Scan the entries below, and for each line that includes the word "service", make a copy.

RECORDS TO USE:
*** Begin section ***

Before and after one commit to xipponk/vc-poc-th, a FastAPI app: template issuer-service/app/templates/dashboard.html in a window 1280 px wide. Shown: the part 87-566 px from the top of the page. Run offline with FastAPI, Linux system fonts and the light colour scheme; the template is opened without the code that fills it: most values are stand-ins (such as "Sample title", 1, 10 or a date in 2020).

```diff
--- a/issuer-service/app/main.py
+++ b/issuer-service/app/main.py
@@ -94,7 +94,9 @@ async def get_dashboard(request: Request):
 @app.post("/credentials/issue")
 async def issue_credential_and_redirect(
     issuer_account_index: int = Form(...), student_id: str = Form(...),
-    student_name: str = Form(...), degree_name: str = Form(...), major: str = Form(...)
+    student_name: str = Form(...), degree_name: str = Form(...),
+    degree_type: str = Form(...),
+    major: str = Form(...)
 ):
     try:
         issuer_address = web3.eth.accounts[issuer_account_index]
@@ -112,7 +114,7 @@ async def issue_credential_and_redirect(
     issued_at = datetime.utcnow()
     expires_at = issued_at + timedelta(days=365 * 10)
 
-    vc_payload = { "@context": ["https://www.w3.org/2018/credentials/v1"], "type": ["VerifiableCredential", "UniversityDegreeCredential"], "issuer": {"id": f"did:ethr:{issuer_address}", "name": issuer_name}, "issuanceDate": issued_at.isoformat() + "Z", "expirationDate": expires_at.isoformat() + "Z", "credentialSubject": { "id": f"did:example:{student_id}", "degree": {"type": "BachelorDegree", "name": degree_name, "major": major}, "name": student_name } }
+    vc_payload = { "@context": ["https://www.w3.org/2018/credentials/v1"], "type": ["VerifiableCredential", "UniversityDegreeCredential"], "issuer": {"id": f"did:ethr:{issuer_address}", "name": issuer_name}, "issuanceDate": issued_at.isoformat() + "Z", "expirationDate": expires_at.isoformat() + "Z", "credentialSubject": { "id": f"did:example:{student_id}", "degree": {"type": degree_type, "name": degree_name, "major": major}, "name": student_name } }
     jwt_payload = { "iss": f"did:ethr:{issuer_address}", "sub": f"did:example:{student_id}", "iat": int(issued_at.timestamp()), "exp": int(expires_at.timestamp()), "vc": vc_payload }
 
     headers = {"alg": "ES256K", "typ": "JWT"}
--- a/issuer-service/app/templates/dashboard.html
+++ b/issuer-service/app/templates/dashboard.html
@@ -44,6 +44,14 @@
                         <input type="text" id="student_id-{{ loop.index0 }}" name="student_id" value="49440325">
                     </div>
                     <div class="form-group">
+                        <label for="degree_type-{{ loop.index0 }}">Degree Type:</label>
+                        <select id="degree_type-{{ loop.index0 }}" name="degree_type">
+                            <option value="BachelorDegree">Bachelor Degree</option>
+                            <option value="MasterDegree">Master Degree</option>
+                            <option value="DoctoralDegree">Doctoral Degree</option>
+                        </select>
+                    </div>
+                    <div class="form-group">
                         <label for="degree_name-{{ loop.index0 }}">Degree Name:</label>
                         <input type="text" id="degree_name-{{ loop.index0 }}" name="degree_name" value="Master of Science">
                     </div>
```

*** End section ***

RESULT OF THIS TASK:
Before and after one commit to xipponk/vc-poc-th, a FastAPI app: template issuer-service/app/templates/dashboard.html in a window 1280 px wide. Shown: the part 87-566 px from the top of the page. Run offline with FastAPI, Linux system fonts and the light colour scheme; the template is opened without the code that fills it: most values are stand-ins (such as "Sample title", 1, 10 or a date in 2020).
--- a/issuer-service/app/main.py
+++ b/issuer-service/app/main.py
--- a/issuer-service/app/templates/dashboard.html
+++ b/issuer-service/app/templates/dashboard.html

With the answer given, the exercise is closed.